■ Exercise requirements: Count up the lines below where the word "participants" shows up, and respond with the number alone.

------------------------------------------------

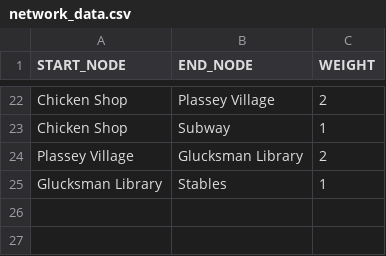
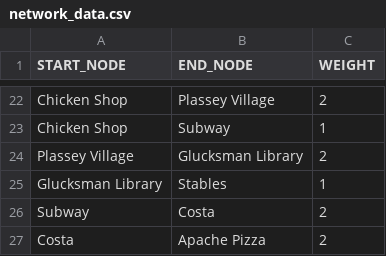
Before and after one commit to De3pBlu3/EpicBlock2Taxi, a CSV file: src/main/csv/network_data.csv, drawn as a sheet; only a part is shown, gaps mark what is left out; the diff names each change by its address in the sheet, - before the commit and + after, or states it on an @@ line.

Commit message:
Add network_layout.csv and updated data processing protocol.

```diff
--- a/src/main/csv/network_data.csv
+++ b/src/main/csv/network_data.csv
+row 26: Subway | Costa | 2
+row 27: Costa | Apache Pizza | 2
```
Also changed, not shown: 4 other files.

------------------------------------------------

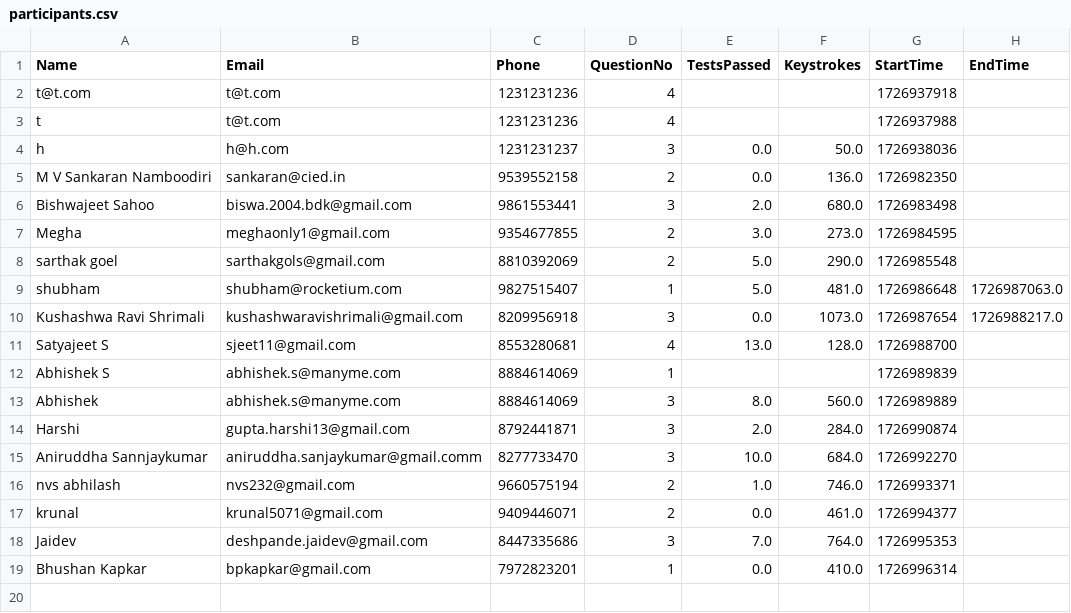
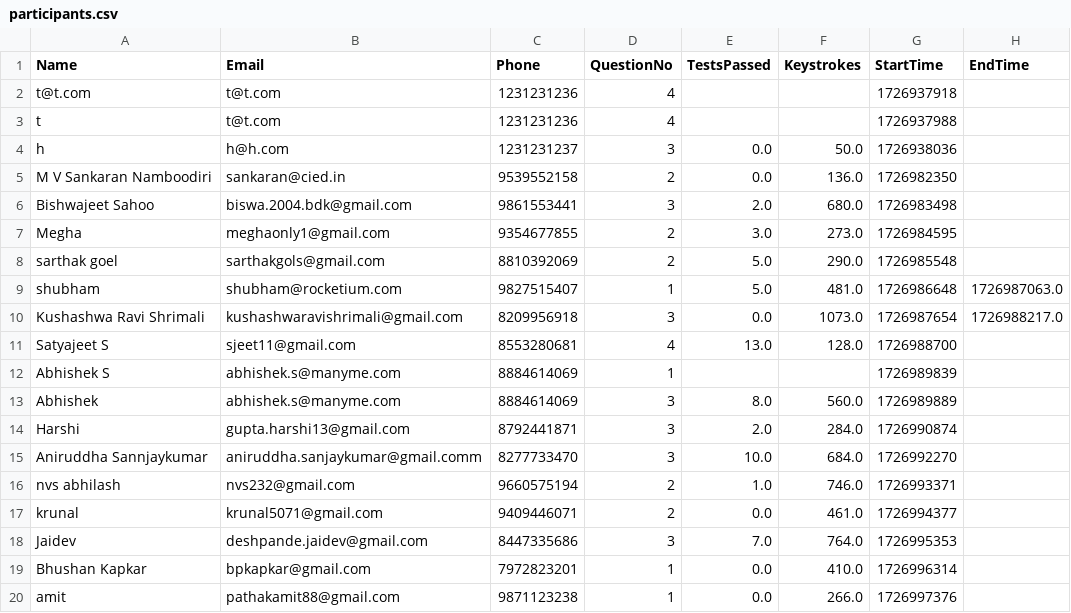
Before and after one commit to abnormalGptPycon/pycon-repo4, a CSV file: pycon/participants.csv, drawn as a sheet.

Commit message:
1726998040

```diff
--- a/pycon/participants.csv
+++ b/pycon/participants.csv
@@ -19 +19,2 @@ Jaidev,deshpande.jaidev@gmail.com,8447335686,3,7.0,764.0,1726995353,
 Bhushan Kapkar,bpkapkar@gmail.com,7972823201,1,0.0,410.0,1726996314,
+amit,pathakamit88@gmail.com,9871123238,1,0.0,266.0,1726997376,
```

------------------------------------------------

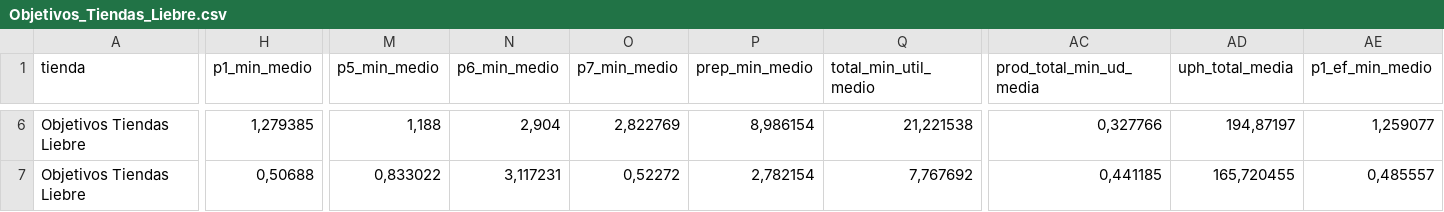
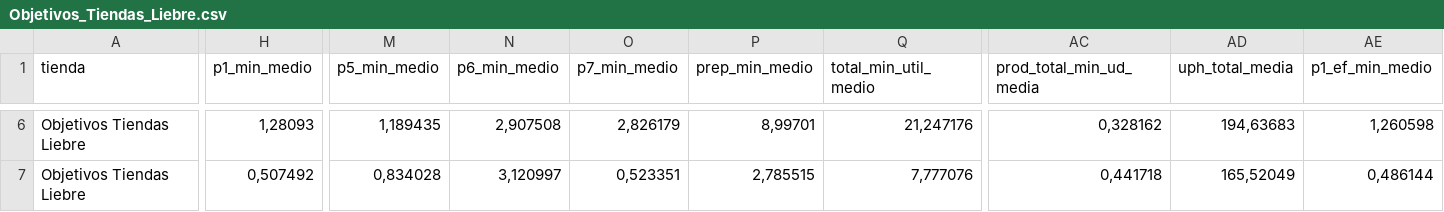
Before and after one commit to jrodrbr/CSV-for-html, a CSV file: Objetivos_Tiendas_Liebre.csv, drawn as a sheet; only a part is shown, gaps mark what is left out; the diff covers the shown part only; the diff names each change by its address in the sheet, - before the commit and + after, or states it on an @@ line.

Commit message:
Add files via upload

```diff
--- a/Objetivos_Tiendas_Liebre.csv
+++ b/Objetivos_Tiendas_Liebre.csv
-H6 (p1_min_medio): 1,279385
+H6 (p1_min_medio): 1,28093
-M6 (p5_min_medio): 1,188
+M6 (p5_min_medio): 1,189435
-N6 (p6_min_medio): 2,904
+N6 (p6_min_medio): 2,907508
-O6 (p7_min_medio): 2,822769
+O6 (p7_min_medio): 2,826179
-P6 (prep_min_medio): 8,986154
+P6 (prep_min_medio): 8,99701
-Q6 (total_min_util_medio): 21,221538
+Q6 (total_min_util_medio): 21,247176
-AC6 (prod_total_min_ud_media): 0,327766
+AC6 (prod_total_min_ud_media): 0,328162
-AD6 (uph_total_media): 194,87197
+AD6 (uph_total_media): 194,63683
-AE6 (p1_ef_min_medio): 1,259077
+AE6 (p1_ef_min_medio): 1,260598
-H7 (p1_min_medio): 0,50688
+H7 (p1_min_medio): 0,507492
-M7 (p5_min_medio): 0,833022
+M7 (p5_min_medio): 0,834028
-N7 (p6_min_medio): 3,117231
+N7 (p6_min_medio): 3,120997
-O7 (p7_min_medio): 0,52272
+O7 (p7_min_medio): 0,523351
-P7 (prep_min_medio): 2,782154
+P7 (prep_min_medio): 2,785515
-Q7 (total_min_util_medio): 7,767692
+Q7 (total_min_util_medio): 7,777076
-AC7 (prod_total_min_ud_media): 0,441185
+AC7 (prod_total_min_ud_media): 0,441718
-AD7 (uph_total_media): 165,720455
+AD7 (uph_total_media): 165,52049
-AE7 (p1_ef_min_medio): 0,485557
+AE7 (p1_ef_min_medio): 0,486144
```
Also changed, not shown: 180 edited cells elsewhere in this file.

------------------------------------------------

■ Response: 3